REQUIRED ACTION:
In the entries that follow, find each line with the word "comparison" and copy it.

◆ ◆ ◆

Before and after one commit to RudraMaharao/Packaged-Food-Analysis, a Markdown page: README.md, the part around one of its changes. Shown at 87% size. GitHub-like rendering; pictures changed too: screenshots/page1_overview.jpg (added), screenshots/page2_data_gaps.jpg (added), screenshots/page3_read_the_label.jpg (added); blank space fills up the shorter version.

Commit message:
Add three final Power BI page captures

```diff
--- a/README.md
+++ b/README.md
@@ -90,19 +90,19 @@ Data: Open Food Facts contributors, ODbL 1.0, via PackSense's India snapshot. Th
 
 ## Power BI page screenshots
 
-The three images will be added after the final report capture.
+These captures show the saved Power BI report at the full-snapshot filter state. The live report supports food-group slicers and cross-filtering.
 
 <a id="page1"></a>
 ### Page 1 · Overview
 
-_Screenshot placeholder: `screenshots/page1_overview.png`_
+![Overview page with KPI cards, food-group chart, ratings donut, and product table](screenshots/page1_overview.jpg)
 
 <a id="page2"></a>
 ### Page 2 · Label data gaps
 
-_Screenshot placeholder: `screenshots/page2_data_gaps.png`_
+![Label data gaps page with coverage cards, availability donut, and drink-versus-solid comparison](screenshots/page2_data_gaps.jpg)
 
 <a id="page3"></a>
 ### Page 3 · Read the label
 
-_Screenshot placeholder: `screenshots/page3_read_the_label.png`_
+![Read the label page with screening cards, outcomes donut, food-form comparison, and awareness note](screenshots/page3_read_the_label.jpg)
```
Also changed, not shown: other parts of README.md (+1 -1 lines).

◆ ◆ ◆

ANSWER SECTION:
+![Label data gaps page with coverage cards, availability donut, and drink-versus-solid comparison](screenshots/page2_data_gaps.jpg)
+![Read the label page with screening cards, outcomes donut, food-form comparison, and awareness note](screenshots/page3_read_the_label.jpg)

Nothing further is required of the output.